One aspect I like about this work is that it adopts a holistic perspective on query planning and execution. Typically, analytical database systems are designed for maximal raw performance, neglecting the impact of execution engine choices on planning complexity. In SkinnerDB, we show that we can strike interesting tradeoffs between performance and ease of optimization, ultimately resulting in more robust query processing performance.

Looking ahead, can you articulate what you foresee as the long-term positive impact of your work on database systems?

Database systems have long promised to shield users from the intricate details of data processing via declarative interfaces. Currently, they make good on that promise only partially, regularly requiring intervention by skilled users to achieve acceptable performance. Systems such as SkinnerDB remove the need for users to know about data processing internals. In parallel projects on novel query interfaces, we remove the need for users to know formal query languages. Ultimately, our work will contribute towards making data analysis more accessible to broader shares of the population via systems that are self-managing and intuitive to use.

Thank you, Immanuel.

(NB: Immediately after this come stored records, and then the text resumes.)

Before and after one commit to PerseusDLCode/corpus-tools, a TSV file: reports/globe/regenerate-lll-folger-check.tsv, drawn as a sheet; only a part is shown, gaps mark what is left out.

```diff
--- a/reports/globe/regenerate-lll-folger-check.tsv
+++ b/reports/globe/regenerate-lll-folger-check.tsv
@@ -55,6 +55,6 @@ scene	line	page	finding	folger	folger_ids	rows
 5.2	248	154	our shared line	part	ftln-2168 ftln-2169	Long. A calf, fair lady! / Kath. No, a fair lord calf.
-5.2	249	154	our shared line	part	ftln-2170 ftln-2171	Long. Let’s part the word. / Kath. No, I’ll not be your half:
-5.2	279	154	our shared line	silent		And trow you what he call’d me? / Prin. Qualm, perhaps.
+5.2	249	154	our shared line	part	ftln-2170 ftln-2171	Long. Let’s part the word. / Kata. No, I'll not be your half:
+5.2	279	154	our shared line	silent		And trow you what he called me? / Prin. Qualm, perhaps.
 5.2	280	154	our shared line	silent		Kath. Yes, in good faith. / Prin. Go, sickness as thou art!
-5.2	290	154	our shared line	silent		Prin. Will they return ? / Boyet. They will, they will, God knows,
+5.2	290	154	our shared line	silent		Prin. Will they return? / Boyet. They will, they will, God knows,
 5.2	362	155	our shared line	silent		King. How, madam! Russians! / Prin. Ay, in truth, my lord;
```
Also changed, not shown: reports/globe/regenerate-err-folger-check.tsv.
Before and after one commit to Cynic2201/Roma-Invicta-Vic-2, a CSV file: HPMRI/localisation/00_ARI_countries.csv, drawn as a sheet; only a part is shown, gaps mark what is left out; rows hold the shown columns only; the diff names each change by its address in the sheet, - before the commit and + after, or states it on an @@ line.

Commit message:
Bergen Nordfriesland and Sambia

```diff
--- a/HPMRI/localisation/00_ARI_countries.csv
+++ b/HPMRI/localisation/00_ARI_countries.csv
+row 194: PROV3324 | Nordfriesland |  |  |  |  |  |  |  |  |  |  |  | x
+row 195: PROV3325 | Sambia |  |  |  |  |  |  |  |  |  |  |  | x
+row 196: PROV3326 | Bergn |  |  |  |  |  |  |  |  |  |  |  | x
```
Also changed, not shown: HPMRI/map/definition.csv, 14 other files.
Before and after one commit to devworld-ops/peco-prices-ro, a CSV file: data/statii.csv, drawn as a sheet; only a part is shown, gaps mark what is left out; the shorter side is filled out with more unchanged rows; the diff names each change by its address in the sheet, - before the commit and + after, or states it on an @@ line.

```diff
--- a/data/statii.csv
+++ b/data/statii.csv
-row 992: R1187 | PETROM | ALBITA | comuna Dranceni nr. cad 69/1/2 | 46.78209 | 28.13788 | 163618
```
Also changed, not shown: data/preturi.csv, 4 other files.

For more on Trummer’s work, see his website, and related CS News, for example, the announcement of his Google Faculty Research Award. For work that specifically addresses the coronavirus pandemic, read more about his new database, CoronaCheck.